Having found that the debtor has failed to carry its burden of proof to establish the likelihood of an effective reorganization, the motion of Alamo will be granted. An Order granting Alamo relief from the stay will be entered accordingly.

[1] The bankruptcy court there noted that

In failing to present any evidence to show that there exists a realistic prospect for a successful reorganization or for the development or sale of the property within a reasonable time, [Debtors] have utterly failed to meet their burden of establishing that the Property is necessary for an effective reorganization

Id. The Court is not required to “fill in the blanks” left by the party bearing the burden of proof, nor is it compelled to indulge presumptions not otherwise raised by the statute or case law. If anything, the failure to produce evidence on the existence of other creditors in the case whose interests should be taken into account may fairly raise the inference that there are no such creditors:

The nonproduction of evidence that would naturally have been produced by an honest and therefore fearless claimant permits the inference that its tenor is unfavorable to the party’s cause. Ever since the case of the Chimney Sweeper’s Jewel, this has been a recognized principle.

2 Wigmore, Evidence § 285 at p. 192 (Chadbourne rev. 1979) (emphasis in original).

[2] Jackson notes that bankruptcy is primarily a debt collection remedy invoked when individual creditor remedies prove counterproductive in the context of multiple creditor claims:

. . . there are, indeed, occasions when a collective system of debt-collection law might be preferable. Bankruptcy provides that system. The single most fruitful way to think about bankruptcy is to see it as ameliorating a common pool problem created by a system of individual creditor remedies. Bankruptcy provides a way to override the creditors’ pursuit of their own remedies and to make them work together.

Id. at 16-17. The common pool problem does not arise when there is only one creditor seeking recovery from the pool.

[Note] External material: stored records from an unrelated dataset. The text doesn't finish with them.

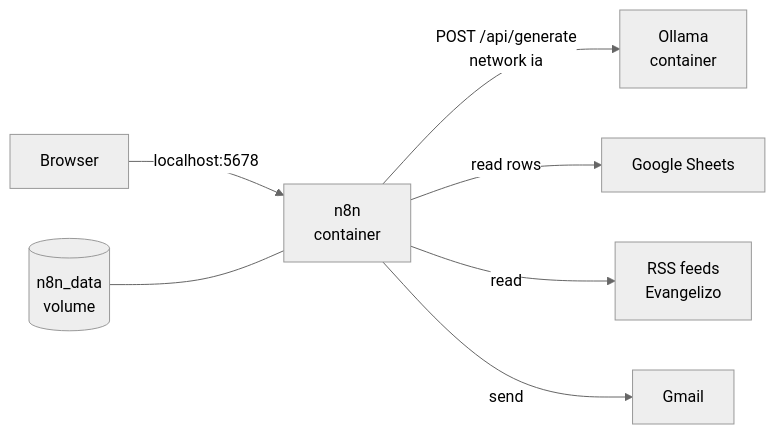
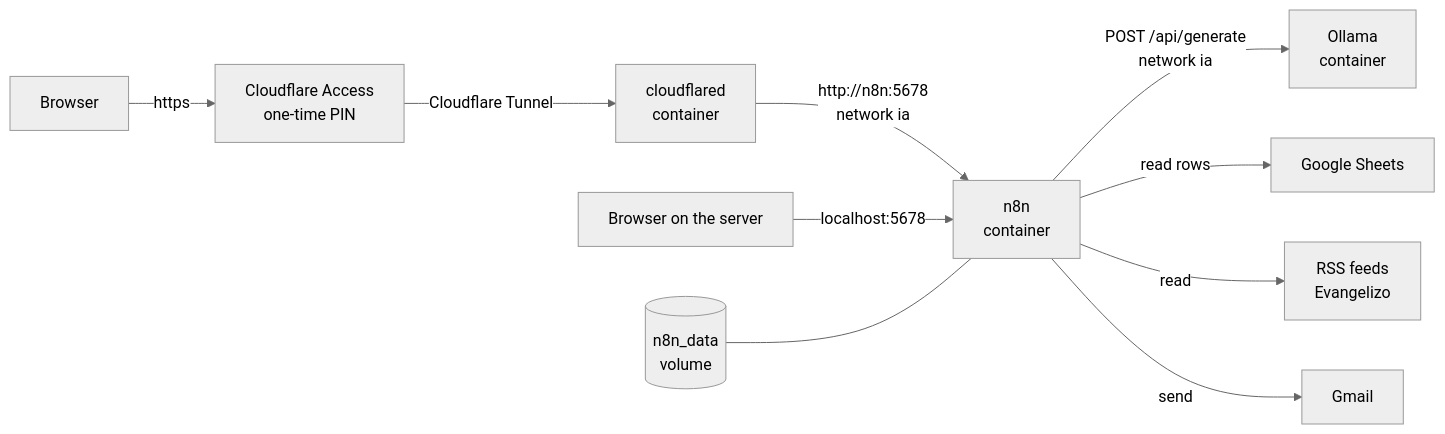
Before and after one commit to JuanMaVelezPa/lab-n8n: the diagram in README.md, drawn with Mermaid (neutral theme). The commit also changed other lines of this file and 7 other files, not shown here.

First line of the commit message:
feat: publish n8n through Cloudflare Tunnel behind Access (SPEC 06)

````diff
--- a/README.md
+++ b/README.md
@@ -20,9 +20,12 @@
 ```mermaid
 flowchart LR
-    browser["Browser"] -->|"localhost:5678"| n8n["n8n<br>container"]
+    browser["Browser"] -->|"https"| access["Cloudflare Access<br>one-time PIN"]
+    access -->|"Cloudflare Tunnel"| cfd["cloudflared<br>container"]
+    cfd -->|"http://n8n:5678<br>network ia"| n8n["n8n<br>container"]
+    local["Browser on the server"] -->|"localhost:5678"| n8n
     vol[("n8n_data<br>volume")] --- n8n
     n8n -->|"POST /api/generate<br>network ia"| ollama["Ollama<br>container"]
     n8n -->|"read rows"| sheets["Google Sheets"]
     n8n -->|"read"| sources["RSS feeds<br>Evangelizo"]
     n8n -->|"send"| gmail["Gmail"]
 ```
````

[3] In this case, Debtors still have a variety of remedies available to them in state court. In fact, there is already litigation pending against Alamo by the Debtors in state court, alleging various misrepresentations and breaches. The evidence strongly suggests that the real battle between the parties is joined in that litigation anyway. No prejudice results from being deprived of this forum (other than the “prejudice” of being deprived of an unfair advantage).